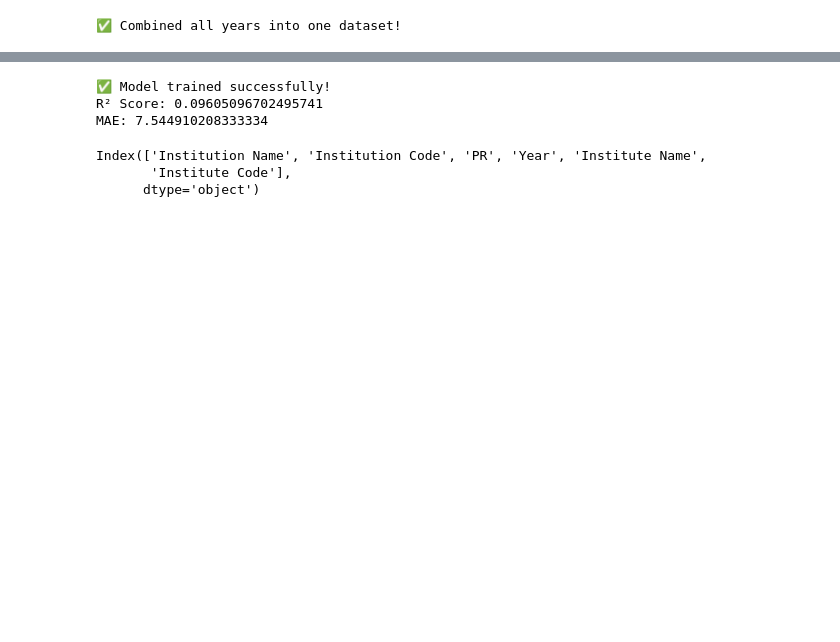
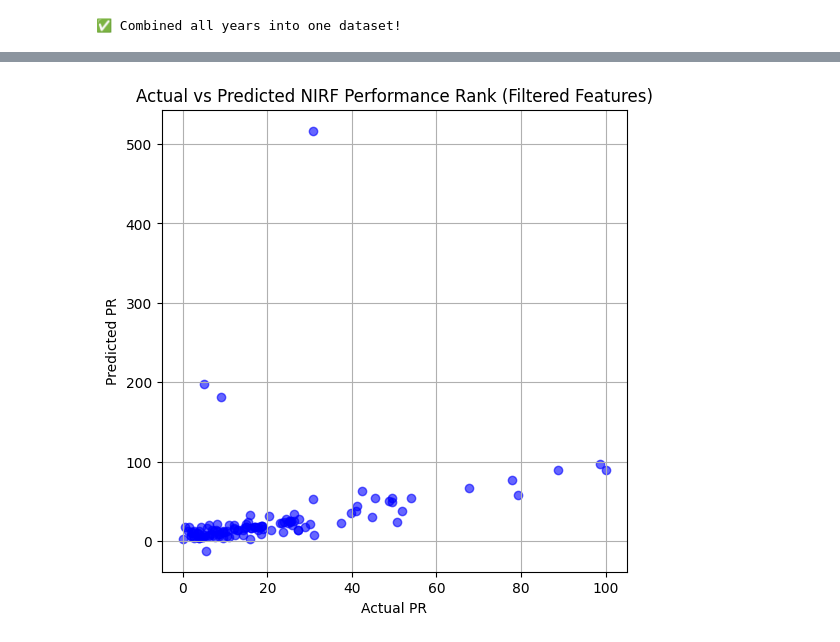
Before and after one commit to Valenshivansh/RankXplain, a Jupyter notebook: notebooks/Untitled.ipynb, the cells around one changed output, grey strips where cells are left out. Cells and saved outputs as stored; diff of their text form; code cells hidden in the pictures; blank space fills up the shorter version.

Commit message:
Updated model training notebook with new experiments

```diff
--- a/notebooks/Untitled.ipynb
+++ b/notebooks/Untitled.ipynb
@@ -97,16 +157,35 @@ Name: PR, dtype: float64
+# %%
+useful_features = ["PU", "IPR", "SS", "GPHD", "OE"]
+final_df = final_df[useful_features + ["PR"]]  # keep only these + target
+
+# Split again
+from sklearn.model_selection import train_test_split
+from sklearn.preprocessing import StandardScaler
+
+X = final_df.drop("PR", axis=1)
+y = final_df["PR"]
+
+scaler = StandardScaler()
+X_scaled = scaler.fit_transform(X)
+
+X_train, X_test, y_train, y_test = train_test_split(X_scaled, y, test_size=0.2, random_state=42)
 # %%
 from xgboost import XGBRegressor
+from sklearn.metrics import r2_score, mean_absolute_error
 
 model = XGBRegressor(
-    n_estimators=500,
+    n_estimators=800,
     learning_rate=0.05,
     max_depth=5,
+    subsample=0.8,
+    colsample_bytree=0.8,
     random_state=42
 )
 model.fit(X_train, y_train)
+
 pred = model.predict(X_test)
 
-from sklearn.metrics import r2_score, mean_absolute_error
+print("✅ Model trained successfully!")
 print("R² Score:", r2_score(y_test, pred))
 print("MAE:", mean_absolute_error(y_test, pred))
 # %% [output]
@@ -115,46 +195,10 @@ MAE: 12.34365725265195
-# %%
-# Convert PR to numeric
-final_df = final_df.copy()  # ensures we have a fresh DataFrame
-final_df.loc[:, "PR"] = pd.to_numeric(final_df["PR"], errors="coerce")
-
-
-# Drop rows where PR is NaN
-final_df = final_df.dropna(subset=["PR"])
-
-# Define features and target
-X = final_df.drop("PR", axis=1)
-y = final_df["PR"]
-
-#add before
-from sklearn.preprocessing import StandardScaler
-
-scaler = StandardScaler()
-X_scaled = scaler.fit_transform(X)
-# Split data
-from sklearn.model_selection import train_test_split
-X_train, X_test, y_train, y_test = train_test_split(X_scaled, y, test_size=0.2, random_state=42)
-
-# Train model
-from sklearn.ensemble import RandomForestRegressor
-from sklearn.metrics import r2_score, mean_absolute_error
-
-model = RandomForestRegressor(random_state=42)
-model.fit(X_train, y_train)
-
-# Predict
-pred = model.predict(X_test)
-
-# Evaluate
-print("✅ Model trained successfully!")
-print("R² Score:", r2_score(y_test, pred))
-print("MAE:", mean_absolute_error(y_test, pred))
-# %% [output]
-✅ Model trained successfully!
-R² Score: 0.09605096702495741
-MAE: 7.544910208333334
-# %%
-final_df.select_dtypes(include=['object']).columns
-# %% [output]
-Index(['Institution Name', 'Institution Code', 'PR', 'Year', 'Institute Name',
-       'Institute Code'],
-      dtype='object')
+# %%
+plt.figure(figsize=(6,6))
+plt.scatter(y_test, pred, alpha=0.6, color='blue')
+plt.xlabel("Actual PR")
+plt.ylabel("Predicted PR")
+plt.title("Actual vs Predicted NIRF Performance Rank (Filtered Features)")
+plt.grid(True)
+plt.show()
+# %% [output]
+[figure, added]
```
Also changed, not shown: parts of 7 cells of this notebook.
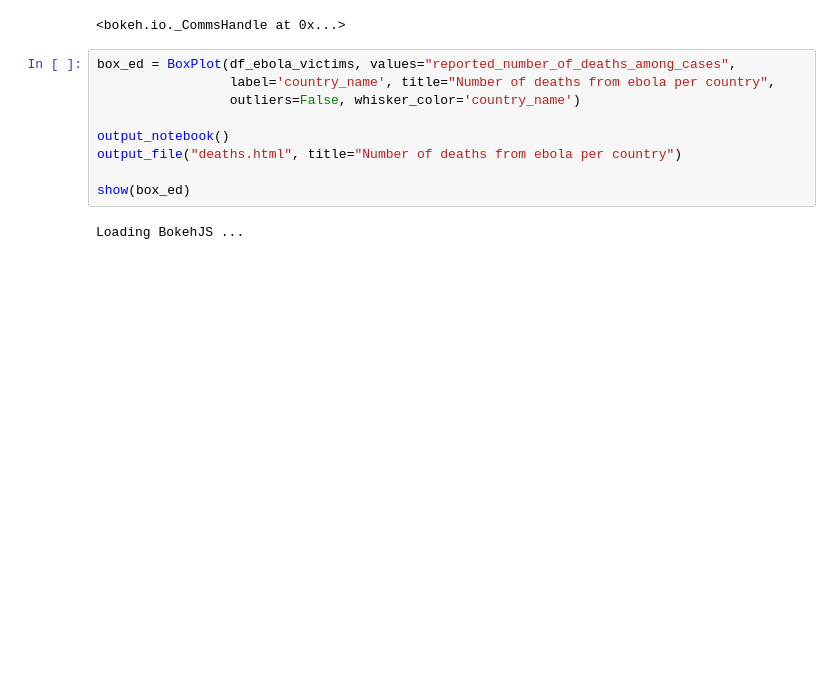
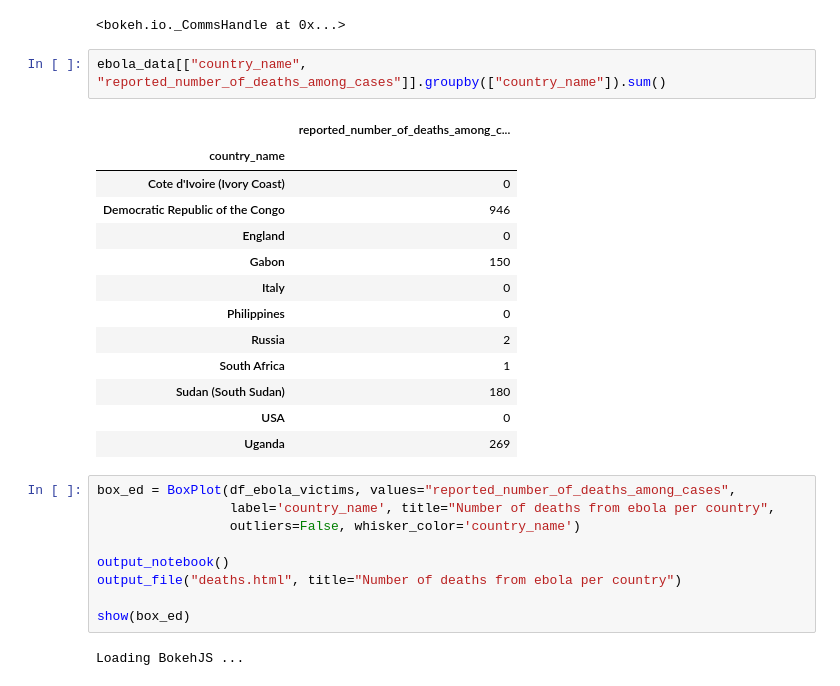
Before and after one commit to Eleonore9/ebola_outbreaks, a Jupyter notebook: index.ipynb, the cells around one changed output. Cells and saved outputs as stored; diff of their text form; blank space fills up the shorter version.

```diff
--- a/index.ipynb
+++ b/index.ipynb
@@ -119,6 +135,22 @@ show(box_ev)
 Loading BokehJS ...
 [interactive output not drawn]
 <bokeh.io._CommsHandle at 0x...>
+# %%
+ebola_data[["country_name", "reported_number_of_deaths_among_cases"]].groupby(["country_name"]).sum()
+# %% [output]
+|  | reported_number_of_deaths_among_c... |
+| country_name |  |
+| Cote d'Ivoire (Ivory Coast) | 0 |
+| Democratic Republic of the Congo | 946 |
+| England | 0 |
+| Gabon | 150 |
+| Italy | 0 |
+| Philippines | 0 |
+| Russia | 2 |
+| South Africa | 1 |
+| Sudan (South Sudan) | 180 |
+| USA | 0 |
+| Uganda | 269 |
 # %%
 box_ed = BoxPlot(df_ebola_victims, values="reported_number_of_deaths_among_cases",
                  label='country_name', title="Number of deaths from ebola per country",
```
Also changed, not shown: parts of 9 cells of this notebook, 3 other files.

• WHAT YOU NEED TO DO
Please give the data above again in exact form and omit every picture.

• PROBLEM SOLUTION
Before and after one commit to Valenshivansh/RankXplain, a Jupyter notebook: notebooks/Untitled.ipynb, the cells around one changed output, grey strips where cells are left out. Cells and saved outputs as stored; diff of their text form; code cells hidden in the pictures; blank space fills up the shorter version.

Commit message:
Updated model training notebook with new experiments

```diff
--- a/notebooks/Untitled.ipynb
+++ b/notebooks/Untitled.ipynb
@@ -97,16 +157,35 @@ Name: PR, dtype: float64
+# %%
+useful_features = ["PU", "IPR", "SS", "GPHD", "OE"]
+final_df = final_df[useful_features + ["PR"]]  # keep only these + target
+
+# Split again
+from sklearn.model_selection import train_test_split
+from sklearn.preprocessing import StandardScaler
+
+X = final_df.drop("PR", axis=1)
+y = final_df["PR"]
+
+scaler = StandardScaler()
+X_scaled = scaler.fit_transform(X)
+
+X_train, X_test, y_train, y_test = train_test_split(X_scaled, y, test_size=0.2, random_state=42)
 # %%
 from xgboost import XGBRegressor
+from sklearn.metrics import r2_score, mean_absolute_error
 
 model = XGBRegressor(
-    n_estimators=500,
+    n_estimators=800,
     learning_rate=0.05,
     max_depth=5,
+    subsample=0.8,
+    colsample_bytree=0.8,
     random_state=42
 )
 model.fit(X_train, y_train)
+
 pred = model.predict(X_test)
 
-from sklearn.metrics import r2_score, mean_absolute_error
+print("✅ Model trained successfully!")
 print("R² Score:", r2_score(y_test, pred))
 print("MAE:", mean_absolute_error(y_test, pred))
 # %% [output]
@@ -115,46 +195,10 @@ MAE: 12.34365725265195
-# %%
-# Convert PR to numeric
-final_df = final_df.copy()  # ensures we have a fresh DataFrame
-final_df.loc[:, "PR"] = pd.to_numeric(final_df["PR"], errors="coerce")
-
-
-# Drop rows where PR is NaN
-final_df = final_df.dropna(subset=["PR"])
-
-# Define features and target
-X = final_df.drop("PR", axis=1)
-y = final_df["PR"]
-
-#add before
-from sklearn.preprocessing import StandardScaler
-
-scaler = StandardScaler()
-X_scaled = scaler.fit_transform(X)
-# Split data
-from sklearn.model_selection import train_test_split
-X_train, X_test, y_train, y_test = train_test_split(X_scaled, y, test_size=0.2, random_state=42)
-
-# Train model
-from sklearn.ensemble import RandomForestRegressor
-from sklearn.metrics import r2_score, mean_absolute_error
-
-model = RandomForestRegressor(random_state=42)
-model.fit(X_train, y_train)
-
-# Predict
-pred = model.predict(X_test)
-
-# Evaluate
-print("✅ Model trained successfully!")
-print("R² Score:", r2_score(y_test, pred))
-print("MAE:", mean_absolute_error(y_test, pred))
-# %% [output]
-✅ Model trained successfully!
-R² Score: 0.09605096702495741
-MAE: 7.544910208333334
-# %%
-final_df.select_dtypes(include=['object']).columns
-# %% [output]
-Index(['Institution Name', 'Institution Code', 'PR', 'Year', 'Institute Name',
-       'Institute Code'],
-      dtype='object')
+# %%
+plt.figure(figsize=(6,6))
+plt.scatter(y_test, pred, alpha=0.6, color='blue')
+plt.xlabel("Actual PR")
+plt.ylabel("Predicted PR")
+plt.title("Actual vs Predicted NIRF Performance Rank (Filtered Features)")
+plt.grid(True)
+plt.show()
+# %% [output]
+[figure, added]
```
Also changed, not shown: parts of 7 cells of this notebook.
Before and after one commit to Eleonore9/ebola_outbreaks, a Jupyter notebook: index.ipynb, the cells around one changed output. Cells and saved outputs as stored; diff of their text form; blank space fills up the shorter version.

```diff
--- a/index.ipynb
+++ b/index.ipynb
@@ -119,6 +135,22 @@ show(box_ev)
 Loading BokehJS ...
 [interactive output not drawn]
 <bokeh.io._CommsHandle at 0x...>
+# %%
+ebola_data[["country_name", "reported_number_of_deaths_among_cases"]].groupby(["country_name"]).sum()
+# %% [output]
+|  | reported_number_of_deaths_among_c... |
+| country_name |  |
+| Cote d'Ivoire (Ivory Coast) | 0 |
+| Democratic Republic of the Congo | 946 |
+| England | 0 |
+| Gabon | 150 |
+| Italy | 0 |
+| Philippines | 0 |
+| Russia | 2 |
+| South Africa | 1 |
+| Sudan (South Sudan) | 180 |
+| USA | 0 |
+| Uganda | 269 |
 # %%
 box_ed = BoxPlot(df_ebola_victims, values="reported_number_of_deaths_among_cases",
                  label='country_name', title="Number of deaths from ebola per country",
```
Also changed, not shown: parts of 9 cells of this notebook, 3 other files.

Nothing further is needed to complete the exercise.